According to several media accounts, banks cannot handle the influx of new mortgage business, especially as they work on helping people with troubled home loans bring down interest rates and monthly payments.

The FT reports that "Applications for home loans more than doubled in the two weeks after the Federal Reserve said it would buy mortgage bonds to help stabilise the market."

While all of the people hitting the banks to get loans for new homes or lower costs on current mortgages may look promising, the activity could be counterproductive and may well do nothing to stop falling home prices over the next two or three years.

Home buyers attracted by rates which have not been seen in several years are more likely to stretch their buying power and get houses at the upper end of their budgets. That may work out fine while they still have jobs, but what happens when they no longer do? Many of the new mortgages will default and the housing market will be faced with more downward pressure and banks will be faced with more write-offs.

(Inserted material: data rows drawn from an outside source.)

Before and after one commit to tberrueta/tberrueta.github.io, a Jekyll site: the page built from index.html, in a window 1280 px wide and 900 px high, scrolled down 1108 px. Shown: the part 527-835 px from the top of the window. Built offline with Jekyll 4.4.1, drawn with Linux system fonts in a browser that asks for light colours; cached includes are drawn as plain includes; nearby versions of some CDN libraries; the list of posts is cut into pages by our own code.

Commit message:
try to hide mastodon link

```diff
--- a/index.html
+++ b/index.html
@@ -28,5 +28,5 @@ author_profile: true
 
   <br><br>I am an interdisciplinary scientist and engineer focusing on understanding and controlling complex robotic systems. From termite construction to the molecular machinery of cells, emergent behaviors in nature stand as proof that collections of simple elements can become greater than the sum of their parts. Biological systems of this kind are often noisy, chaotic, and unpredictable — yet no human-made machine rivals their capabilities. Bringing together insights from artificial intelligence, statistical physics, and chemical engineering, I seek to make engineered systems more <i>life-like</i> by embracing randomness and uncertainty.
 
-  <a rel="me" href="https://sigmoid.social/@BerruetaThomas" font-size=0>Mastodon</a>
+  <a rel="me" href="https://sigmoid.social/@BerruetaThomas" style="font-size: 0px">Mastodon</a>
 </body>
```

The falling cost of buying a house casts a false shadow. The economy cannot support hundreds of thousands of people rushing to buy new homes with personal income faltering and unemployment heading to levels which have not been seen in six decades.

Douglas A. McIntyre